▶ Work required
Search the data for the string "styles" and extract every line where it appears.

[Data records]
- - - - -

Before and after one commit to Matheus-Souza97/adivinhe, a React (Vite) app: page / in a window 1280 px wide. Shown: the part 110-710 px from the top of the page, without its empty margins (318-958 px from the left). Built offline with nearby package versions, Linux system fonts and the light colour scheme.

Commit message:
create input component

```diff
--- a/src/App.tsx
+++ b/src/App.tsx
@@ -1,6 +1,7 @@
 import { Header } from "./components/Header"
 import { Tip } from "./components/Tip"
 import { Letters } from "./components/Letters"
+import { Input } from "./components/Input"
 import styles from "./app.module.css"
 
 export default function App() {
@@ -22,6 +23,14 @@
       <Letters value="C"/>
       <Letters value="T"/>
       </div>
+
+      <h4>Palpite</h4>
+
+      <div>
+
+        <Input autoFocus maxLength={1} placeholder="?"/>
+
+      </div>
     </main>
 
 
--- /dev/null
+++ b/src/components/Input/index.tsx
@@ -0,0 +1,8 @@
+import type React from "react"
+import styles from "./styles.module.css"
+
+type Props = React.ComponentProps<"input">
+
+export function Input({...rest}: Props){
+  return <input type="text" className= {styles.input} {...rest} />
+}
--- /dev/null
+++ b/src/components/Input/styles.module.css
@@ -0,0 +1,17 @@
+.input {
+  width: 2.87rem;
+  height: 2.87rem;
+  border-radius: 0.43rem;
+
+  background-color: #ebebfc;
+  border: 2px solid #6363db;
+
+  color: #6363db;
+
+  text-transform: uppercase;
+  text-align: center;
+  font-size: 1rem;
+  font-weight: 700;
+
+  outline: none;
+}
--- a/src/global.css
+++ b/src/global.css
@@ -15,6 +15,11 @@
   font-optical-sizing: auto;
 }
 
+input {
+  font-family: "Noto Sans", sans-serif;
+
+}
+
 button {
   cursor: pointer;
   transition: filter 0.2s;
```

- - - - -

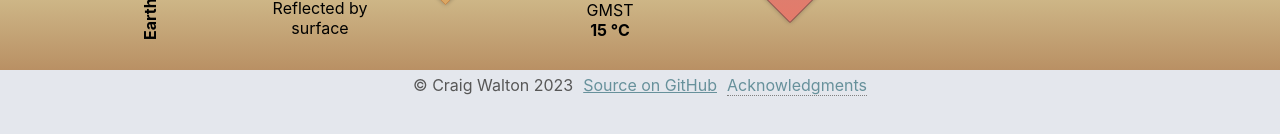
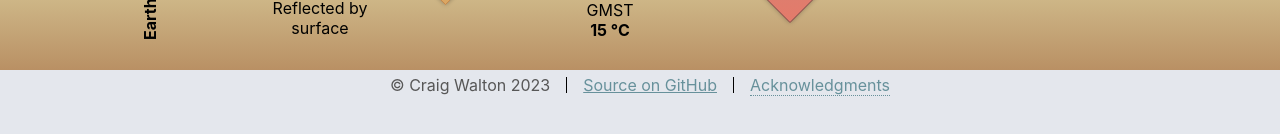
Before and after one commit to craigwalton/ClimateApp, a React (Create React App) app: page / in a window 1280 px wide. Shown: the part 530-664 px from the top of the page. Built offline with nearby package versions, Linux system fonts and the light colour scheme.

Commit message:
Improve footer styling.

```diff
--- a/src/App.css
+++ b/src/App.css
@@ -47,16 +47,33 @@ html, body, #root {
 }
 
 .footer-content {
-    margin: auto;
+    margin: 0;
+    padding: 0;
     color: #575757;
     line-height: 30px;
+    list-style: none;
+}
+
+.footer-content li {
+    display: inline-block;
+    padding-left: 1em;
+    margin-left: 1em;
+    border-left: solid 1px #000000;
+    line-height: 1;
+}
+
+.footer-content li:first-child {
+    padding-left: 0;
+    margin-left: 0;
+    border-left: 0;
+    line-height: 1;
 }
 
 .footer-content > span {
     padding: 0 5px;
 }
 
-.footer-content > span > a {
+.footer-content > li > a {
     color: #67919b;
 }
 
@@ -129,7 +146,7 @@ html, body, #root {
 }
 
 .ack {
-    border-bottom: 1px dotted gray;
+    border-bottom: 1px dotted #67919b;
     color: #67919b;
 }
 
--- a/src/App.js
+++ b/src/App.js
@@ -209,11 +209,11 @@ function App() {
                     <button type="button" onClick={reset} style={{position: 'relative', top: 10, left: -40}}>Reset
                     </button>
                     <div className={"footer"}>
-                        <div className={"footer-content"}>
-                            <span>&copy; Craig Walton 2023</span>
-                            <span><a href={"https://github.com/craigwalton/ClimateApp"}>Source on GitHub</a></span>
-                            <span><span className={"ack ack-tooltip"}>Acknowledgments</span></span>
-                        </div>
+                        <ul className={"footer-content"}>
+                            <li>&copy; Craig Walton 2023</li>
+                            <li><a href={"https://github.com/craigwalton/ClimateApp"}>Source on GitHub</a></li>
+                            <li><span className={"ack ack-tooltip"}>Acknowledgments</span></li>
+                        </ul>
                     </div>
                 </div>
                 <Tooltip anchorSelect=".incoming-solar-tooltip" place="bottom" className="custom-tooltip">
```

- - - - -

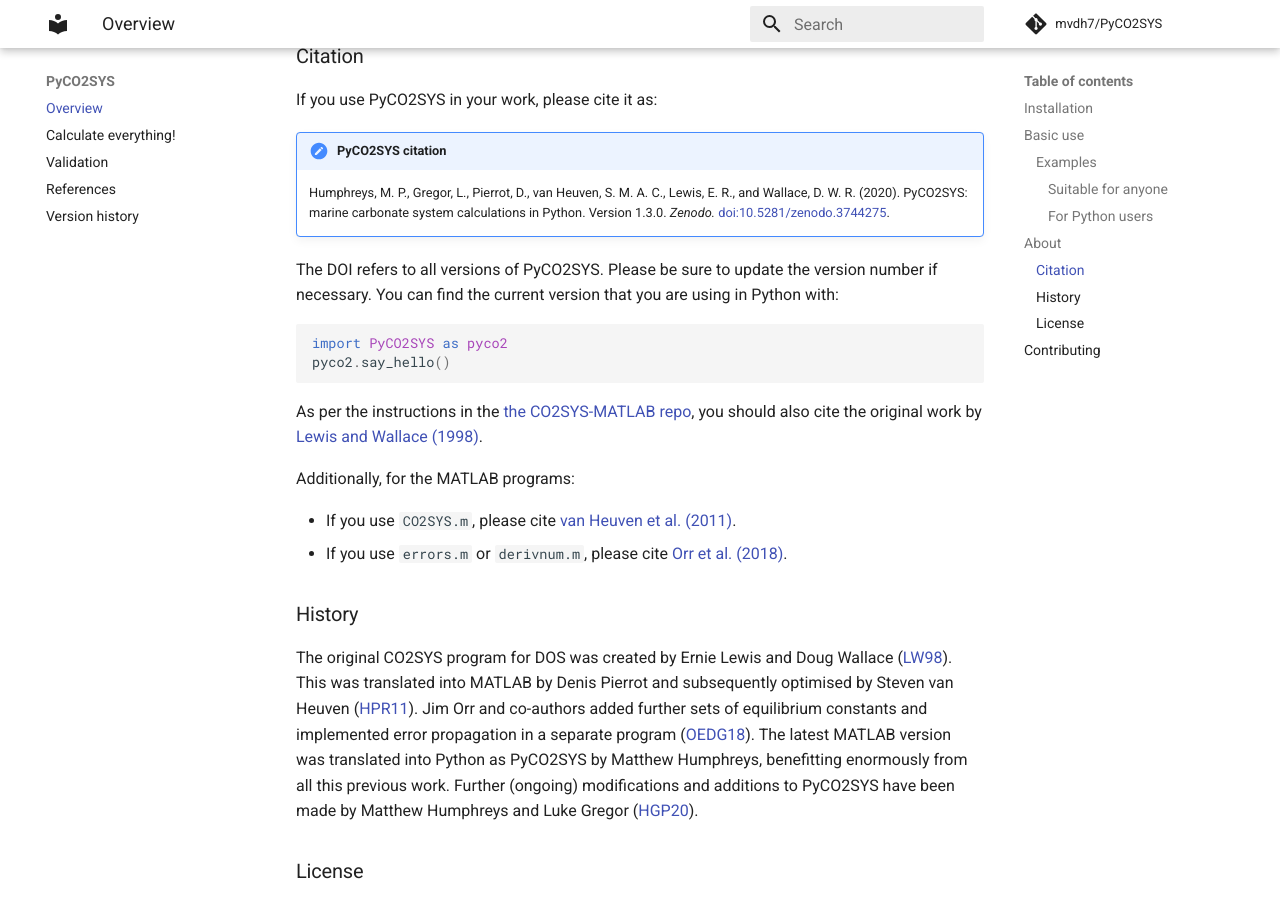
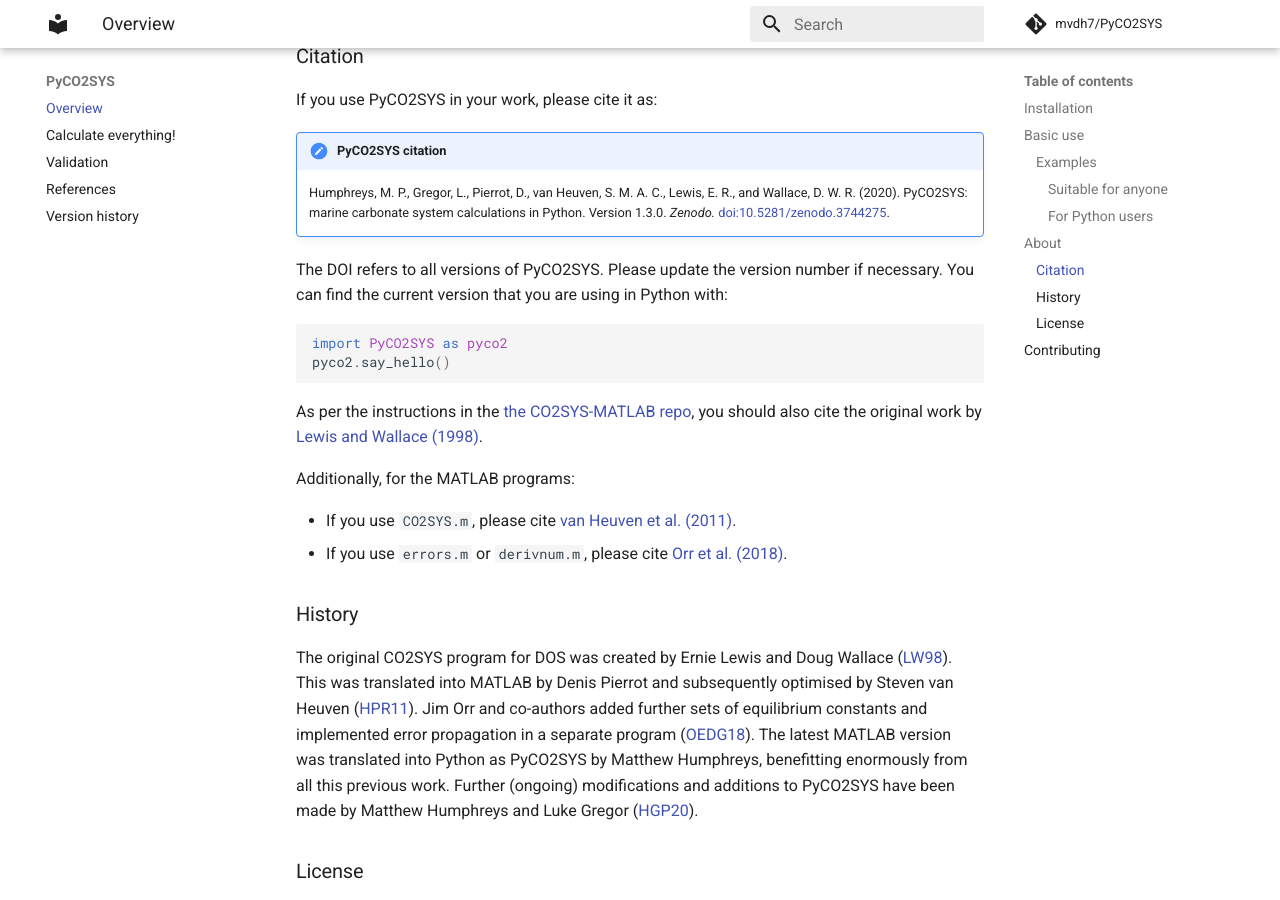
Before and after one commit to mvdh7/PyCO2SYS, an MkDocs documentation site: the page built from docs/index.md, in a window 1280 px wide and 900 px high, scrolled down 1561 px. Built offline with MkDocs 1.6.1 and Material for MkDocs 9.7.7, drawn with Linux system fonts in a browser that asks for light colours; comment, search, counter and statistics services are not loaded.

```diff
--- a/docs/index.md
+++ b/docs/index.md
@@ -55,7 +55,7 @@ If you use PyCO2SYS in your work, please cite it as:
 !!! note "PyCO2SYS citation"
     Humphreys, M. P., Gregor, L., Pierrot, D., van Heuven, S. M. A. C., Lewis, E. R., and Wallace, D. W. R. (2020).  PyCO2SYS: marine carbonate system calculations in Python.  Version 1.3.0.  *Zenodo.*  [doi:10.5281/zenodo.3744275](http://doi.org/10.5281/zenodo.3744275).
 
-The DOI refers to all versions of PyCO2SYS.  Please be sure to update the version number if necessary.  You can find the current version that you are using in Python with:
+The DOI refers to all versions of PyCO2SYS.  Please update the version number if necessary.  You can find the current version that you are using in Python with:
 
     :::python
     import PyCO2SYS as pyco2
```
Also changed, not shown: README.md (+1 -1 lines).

- - - - -

▶ Written answer
 import styles from "./app.module.css"
+import styles from "./styles.module.css"
+  return <input type="text" className= {styles.input} {...rest} />
+++ b/src/components/Input/styles.module.css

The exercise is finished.